      If we do see more interest rate cuts out of the Fed, which is our base case, we think that would be supportive for the asset class - unless the Fed's actions are insufficient to reignite underlying economic growth. In the near term, increased rhetoric around possible rate cuts could fuel rising demand for high-yield corporate bonds and stimulate a healthier primary issuance calendar.

      What we don't see is the U.S. and China reaching a deal that would be meaningful enough to dispel fears of a prolonged trade war. At the same time, the threat of U.S. tariffs on European goods remains. So we don't have a high level of confidence that we'll be able to overcome the trade-related obstacles to renewed global growth.

      Case for a defensive stance

      For at least a year, we've argued for a somewhat defensive approach within this asset class. Now we believe it would be appropriate to adopt an even more defensive stance, and we favor shorter-than-index duration in U.S. high yield. We find that short-dated paper tends to hold its value better during periods of volatility - as we saw during the risk sell-off in the fourth quarter of 2018. Whether short-maturity bonds or high-coupon bonds with a short first call date, the "pull to par" tends to limit the sell-off when spreads are widening or market technicals are weak.

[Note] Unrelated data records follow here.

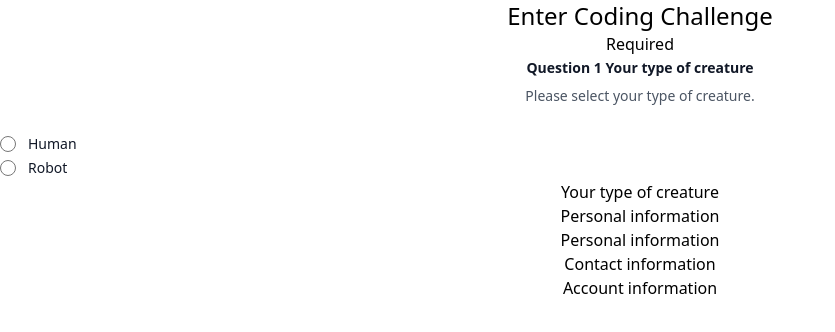
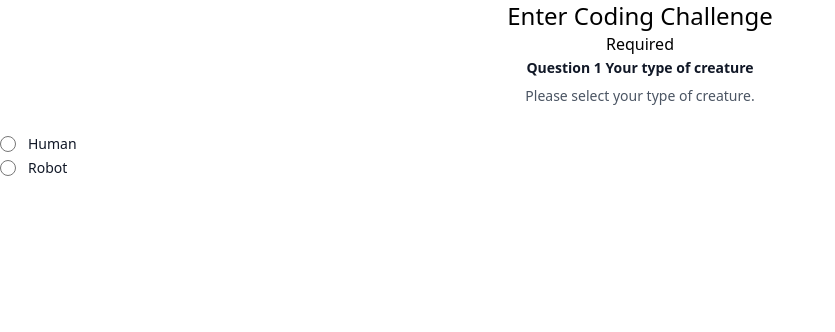
Before and after one commit to CharlesOuverleaux/enter-challenge, a Next.js app: page / in a window 1280 px wide. Shown: the top 332 px of the page, without its empty margins (0-835 px from the left). Built offline with nearby package versions, Linux system fonts and the light colour scheme.

Commit message:
Add type definition, Add Form props

```diff
--- a/components/forms/CreateProfileForm/CreateProfileForm.tsx
+++ b/components/forms/CreateProfileForm/CreateProfileForm.tsx
@@ -1,40 +1,15 @@
-import React from "react";
+import React, { FC } from "react";
 import { isStepRequired } from "../../../helpers/isStepRequired";
+import { FormData, TypeFormField } from "../../../lib/types";
 
-const step = {
-  stepId: "step_01",
-  title: "Your type of creature",
-  description: "Please select your type of creature.",
-  fields: [
-    {
-      fieldId: "field_01",
-      type: "radio",
-      properties: [
-        {
-          id: "radio_01",
-          placeholder: "",
-          label: "Human",
-          description: "",
-          value: "human",
-        },
-        {
-          id: "radio_02",
-          placeholder: "",
-          label: "Robot",
-          description: "",
-          value: "robot",
-        },
-      ],
-      validation: {
-        required: true,
-      },
-    },
-  ],
-  secondaryButtonLabel: "",
-  primaryButtonLabel: "Next step",
-};
+interface CreateProfileFormProps {
+  formData: FormData;
+}
 
-const CreateProfileForm = () => (
+const CreateProfileForm: FC<CreateProfileFormProps> = ({ formData }) => {
+  const { steps } = formData.data;
+  const step = steps[0];
+  return (
     <form>
       <div key={step.stepId}>
         <p>{isStepRequired(step) ? "Required" : "Optional"}</p>
@@ -48,8 +23,13 @@ const CreateProfileForm = () => (
           <div className="mt-6 space-y-6">
             {step.fields.map((field) => (
               <div key={field.fieldId}>
+                {(field.type as TypeFormField) === "radio" && (
+                  <div>
                     {field.properties.map((property) => (
-                <div key={property.id} className="flex items-center gap-x-3">
+                      <div
+                        key={property.id}
+                        className="flex items-center gap-x-3"
+                      >
                         <input
                           type="radio"
                           id={property.id}
@@ -67,11 +47,14 @@ const CreateProfileForm = () => (
                       </div>
                     ))}
                   </div>
+                )}
+              </div>
             ))}
           </div>
         </fieldset>
       </div>
     </form>
   );
+};
 
 export default CreateProfileForm;
--- a/data/formData.json
+++ b/data/formData.json
@@ -42,13 +42,13 @@
           {
             "fieldId": "field_02",
             "type": "input",
-            "properties": {
+            "properties": [{
               "id": "input_01",
               "placeholder": "",
               "label": "First name",
               "description": "",
               "value": ""
-            },
+            }],
             "validation": {
               "required": true
             }
@@ -65,13 +65,13 @@
           {
             "fieldId": "field_03",
             "type": "input",
-            "properties": {
+            "properties": [{
               "id": "input_03",
               "placeholder": "",
               "label": "Last name",
               "description": "",
               "value": ""
-            },
+            }],
             "validation": {
               "required": false
             }
@@ -88,13 +88,13 @@
           {
             "fieldId": "field_04",
             "type": "input",
-            "properties": {
+            "properties": [{
               "id": "input_04",
               "placeholder": "",
               "label": "City",
               "description": "",
               "value": ""
-            },
+            }],
             "validation": {
               "required": true
             }
@@ -102,13 +102,13 @@
           {
             "fieldId": "field_05",
             "type": "input",
-            "properties": {
+            "properties": [{
               "id": "input_05",
               "placeholder": "12345",
               "label": "Zip Code",
               "description": "",
               "value": ""
-            },
+            }],
             "validation": {
               "required": true
             }
@@ -126,13 +126,13 @@
             "fieldId": "field_06",
             "type": "input",
             "title": "",
-            "properties": {
+            "properties": [{
               "id": "input_06",
               "placeholder": "example@mail.com",
               "label": "Email",
               "description": "Your email address will be your username",
               "value": ""
-            },
+            }],
             "validation": {
               "required": true,
               "string": "email"
--- /dev/null
+++ b/lib/types.ts
@@ -0,0 +1,52 @@
+export type FormData = {
+  version: string;
+  data: {
+    steps: FormStep[];
+    logic: FormLogic[];
+  };
+};
+
+export type FormStep = {
+  stepId: string;
+  title: string;
+  description: string;
+  fields: FormField[];
+  secondaryButtonLabel: string;
+  primaryButtonLabel: string;
+};
+
+export type FormLogic = {
+  target: string;
+  condition: FormCondition[];
+};
+
+export type FormCondition = {
+  fieldId: string;
+  value: string;
+  destination: string;
+};
+
+export type FormField = {
+  fieldId: string;
+  type: string;
+  properties: FormFieldProperty[];
+  validation: FormFieldValidation;
+};
+
+export type FormFieldProperty = {
+  id: string;
+  placeholder: string;
+  label: string;
+  description: string;
+  value: string;
+};
+
+export type FormFieldValidation = {
+  required: boolean;
+  string?: string;
+};
+
+export enum TypeFormField {
+  Radio = "radio",
+  Input = "input",
+}
--- a/pages/index.tsx
+++ b/pages/index.tsx
@@ -4,8 +4,6 @@ import CreateProfileForm from "../components/forms/CreateProfileForm/CreateProfi
 import formData from "../data/formData.json";
 
 const Home: NextPage = () => {
-  const { steps } = formData.data;
-
   return (
     <div>
       <Head>
@@ -17,12 +15,7 @@ const Home: NextPage = () => {
       <main>
         <div className="text-center">
           <h1 className="text-2xl">Enter Coding Challenge</h1>
-          <CreateProfileForm />
-          <ul>
-            {steps.map((step) => (
-              <li key={step.stepId}>{step.title}</li>
-            ))}
-          </ul>
+          <CreateProfileForm formData={formData} />
         </div>
       </main>
     </div>
```
Lines whose indentation alone changed are shown as unchanged.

      Bottom line: Unless we see the Fed follow through with significant cuts and a meaningful trade deal between the U.S. and China, which would spur a rebound in confidence and a renewal of global growth, we think continued volatility is the most likely path forward.